**INSTRUCTIONS FOR THE TASK:**
Although the entries contain pictures, the copy should hold only their exact text.

**RECORDS FOR THIS TASK:**
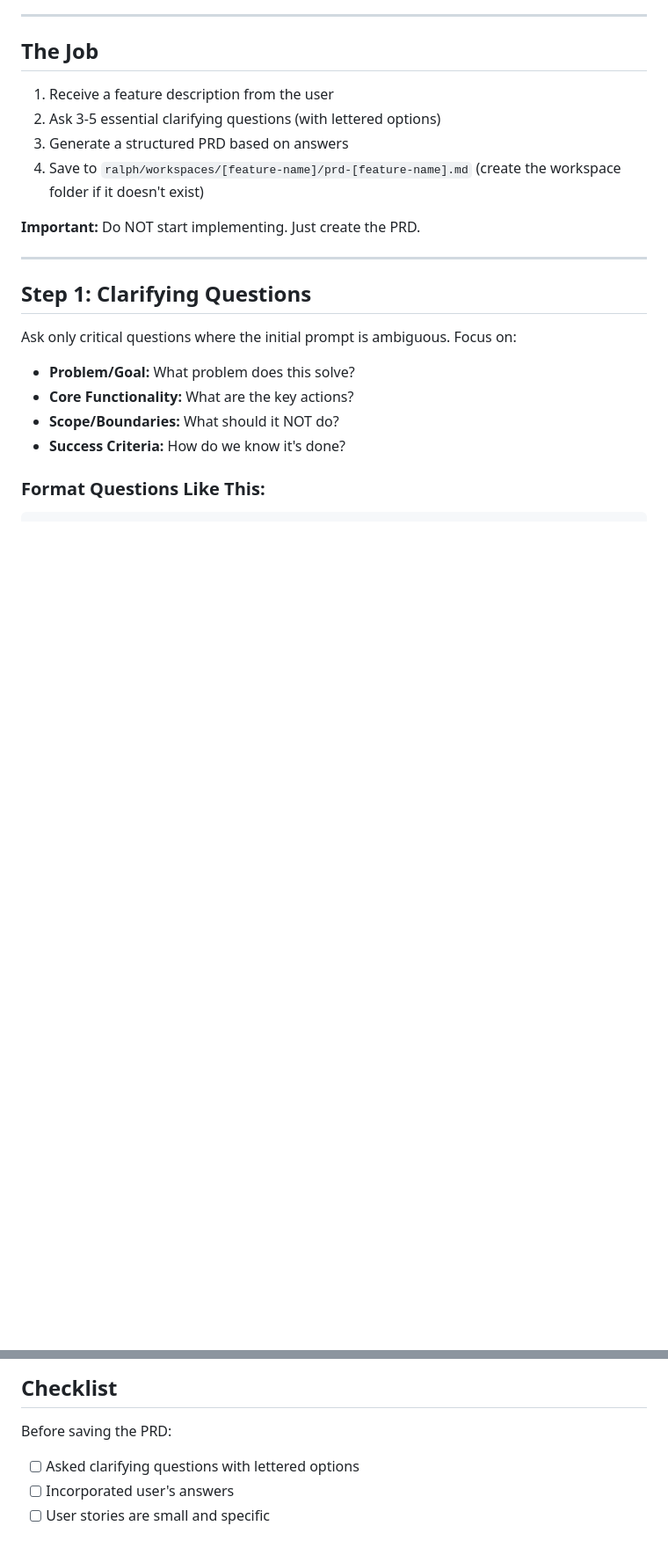
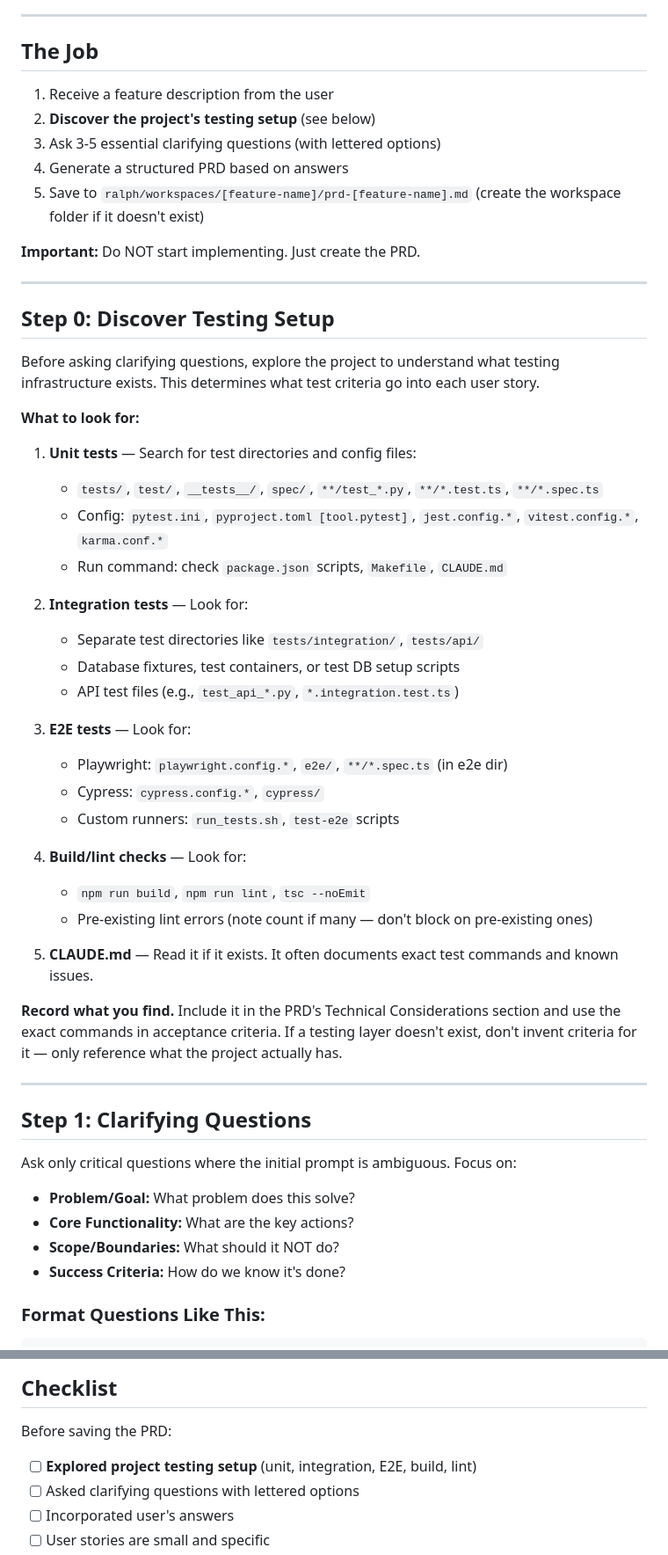
Before and after one commit to deepansh96/ralph, a Markdown page: prompts/prd-creator.md, 2 parts joined by grey strips. Shown at 88% size. Rendered like a GitHub page; blank space fills up the shorter version.

Commit message:
prd-creator: discover project testing setup before writing PRD
Added Step 0 that explores the project for existing test infrastructure
(unit, integration, E2E, build, lint) before asking clarifying questions.
Acceptance criteria now use exact commands from the project rather than
generic placeholders. Only includes test criteria for layers that exist.

Co-Authored-By: Claude Opus 4.6 (1M context) <noreply@anthropic.com>

```diff
--- a/prompts/prd-creator.md
+++ b/prompts/prd-creator.md
@@ -7,11 +7,43 @@ Create detailed Product Requirements Documents that are clear, actionable, and s
 ## The Job
 
 1. Receive a feature description from the user
-2. Ask 3-5 essential clarifying questions (with lettered options)
-3. Generate a structured PRD based on answers
-4. Save to `ralph/workspaces/[feature-name]/prd-[feature-name].md` (create the workspace folder if it doesn't exist)
+2. **Discover the project's testing setup** (see below)
+3. Ask 3-5 essential clarifying questions (with lettered options)
+4. Generate a structured PRD based on answers
+5. Save to `ralph/workspaces/[feature-name]/prd-[feature-name].md` (create the workspace folder if it doesn't exist)
 
 **Important:** Do NOT start implementing. Just create the PRD.
+
+---
+
+## Step 0: Discover Testing Setup
+
+Before asking clarifying questions, explore the project to understand what testing infrastructure exists. This determines what test criteria go into each user story.
+
+**What to look for:**
+
+1. **Unit tests** — Search for test directories and config files:
+   - `tests/`, `test/`, `__tests__/`, `spec/`, `**/test_*.py`, `**/*.test.ts`, `**/*.spec.ts`
+   - Config: `pytest.ini`, `pyproject.toml [tool.pytest]`, `jest.config.*`, `vitest.config.*`, `karma.conf.*`
+   - Run command: check `package.json` scripts, `Makefile`, `CLAUDE.md`
+
+2. **Integration tests** — Look for:
+   - Separate test directories like `tests/integration/`, `tests/api/`
+   - Database fixtures, test containers, or test DB setup scripts
+   - API test files (e.g., `test_api_*.py`, `*.integration.test.ts`)
+
+3. **E2E tests** — Look for:
+   - Playwright: `playwright.config.*`, `e2e/`, `**/*.spec.ts` (in e2e dir)
+   - Cypress: `cypress.config.*`, `cypress/`
+   - Custom runners: `run_tests.sh`, `test-e2e` scripts
+
+4. **Build/lint checks** — Look for:
+   - `npm run build`, `npm run lint`, `tsc --noEmit`
+   - Pre-existing lint errors (note count if many — don't block on pre-existing ones)
+
+5. **CLAUDE.md** — Read it if it exists. It often documents exact test commands and known issues.
+
+**Record what you find.** Include it in the PRD's Technical Considerations section and use the exact commands in acceptance criteria. If a testing layer doesn't exist, don't invent criteria for it — only reference what the project actually has.
 
 ---
 
@@ -240,6 +275,7 @@ Add priority levels to tasks so users can focus on what matters most. Tasks can
 
 Before saving the PRD:
 
+- [ ] **Explored project testing setup** (unit, integration, E2E, build, lint)
 - [ ] Asked clarifying questions with lettered options
 - [ ] Incorporated user's answers
 - [ ] User stories are small and specific
```
Also changed, not shown: other parts of prompts/prd-creator.md (+7 -4 lines).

**RESPONSE:**
Before and after one commit to deepansh96/ralph, a Markdown page: prompts/prd-creator.md, 2 parts joined by grey strips. Shown at 88% size. Rendered like a GitHub page; blank space fills up the shorter version.

Commit message:
prd-creator: discover project testing setup before writing PRD
Added Step 0 that explores the project for existing test infrastructure
(unit, integration, E2E, build, lint) before asking clarifying questions.
Acceptance criteria now use exact commands from the project rather than
generic placeholders. Only includes test criteria for layers that exist.

Co-Authored-By: Claude Opus 4.6 (1M context) <noreply@anthropic.com>

```diff
--- a/prompts/prd-creator.md
+++ b/prompts/prd-creator.md
@@ -7,11 +7,43 @@ Create detailed Product Requirements Documents that are clear, actionable, and s
 ## The Job
 
 1. Receive a feature description from the user
-2. Ask 3-5 essential clarifying questions (with lettered options)
-3. Generate a structured PRD based on answers
-4. Save to `ralph/workspaces/[feature-name]/prd-[feature-name].md` (create the workspace folder if it doesn't exist)
+2. **Discover the project's testing setup** (see below)
+3. Ask 3-5 essential clarifying questions (with lettered options)
+4. Generate a structured PRD based on answers
+5. Save to `ralph/workspaces/[feature-name]/prd-[feature-name].md` (create the workspace folder if it doesn't exist)
 
 **Important:** Do NOT start implementing. Just create the PRD.
+
+---
+
+## Step 0: Discover Testing Setup
+
+Before asking clarifying questions, explore the project to understand what testing infrastructure exists. This determines what test criteria go into each user story.
+
+**What to look for:**
+
+1. **Unit tests** — Search for test directories and config files:
+   - `tests/`, `test/`, `__tests__/`, `spec/`, `**/test_*.py`, `**/*.test.ts`, `**/*.spec.ts`
+   - Config: `pytest.ini`, `pyproject.toml [tool.pytest]`, `jest.config.*`, `vitest.config.*`, `karma.conf.*`
+   - Run command: check `package.json` scripts, `Makefile`, `CLAUDE.md`
+
+2. **Integration tests** — Look for:
+   - Separate test directories like `tests/integration/`, `tests/api/`
+   - Database fixtures, test containers, or test DB setup scripts
+   - API test files (e.g., `test_api_*.py`, `*.integration.test.ts`)
+
+3. **E2E tests** — Look for:
+   - Playwright: `playwright.config.*`, `e2e/`, `**/*.spec.ts` (in e2e dir)
+   - Cypress: `cypress.config.*`, `cypress/`
+   - Custom runners: `run_tests.sh`, `test-e2e` scripts
+
+4. **Build/lint checks** — Look for:
+   - `npm run build`, `npm run lint`, `tsc --noEmit`
+   - Pre-existing lint errors (note count if many — don't block on pre-existing ones)
+
+5. **CLAUDE.md** — Read it if it exists. It often documents exact test commands and known issues.
+
+**Record what you find.** Include it in the PRD's Technical Considerations section and use the exact commands in acceptance criteria. If a testing layer doesn't exist, don't invent criteria for it — only reference what the project actually has.
 
 ---
 
@@ -240,6 +275,7 @@ Add priority levels to tasks so users can focus on what matters most. Tasks can
 
 Before saving the PRD:
 
+- [ ] **Explored project testing setup** (unit, integration, E2E, build, lint)
 - [ ] Asked clarifying questions with lettered options
 - [ ] Incorporated user's answers
 - [ ] User stories are small and specific
```
Also changed, not shown: other parts of prompts/prd-creator.md (+7 -4 lines).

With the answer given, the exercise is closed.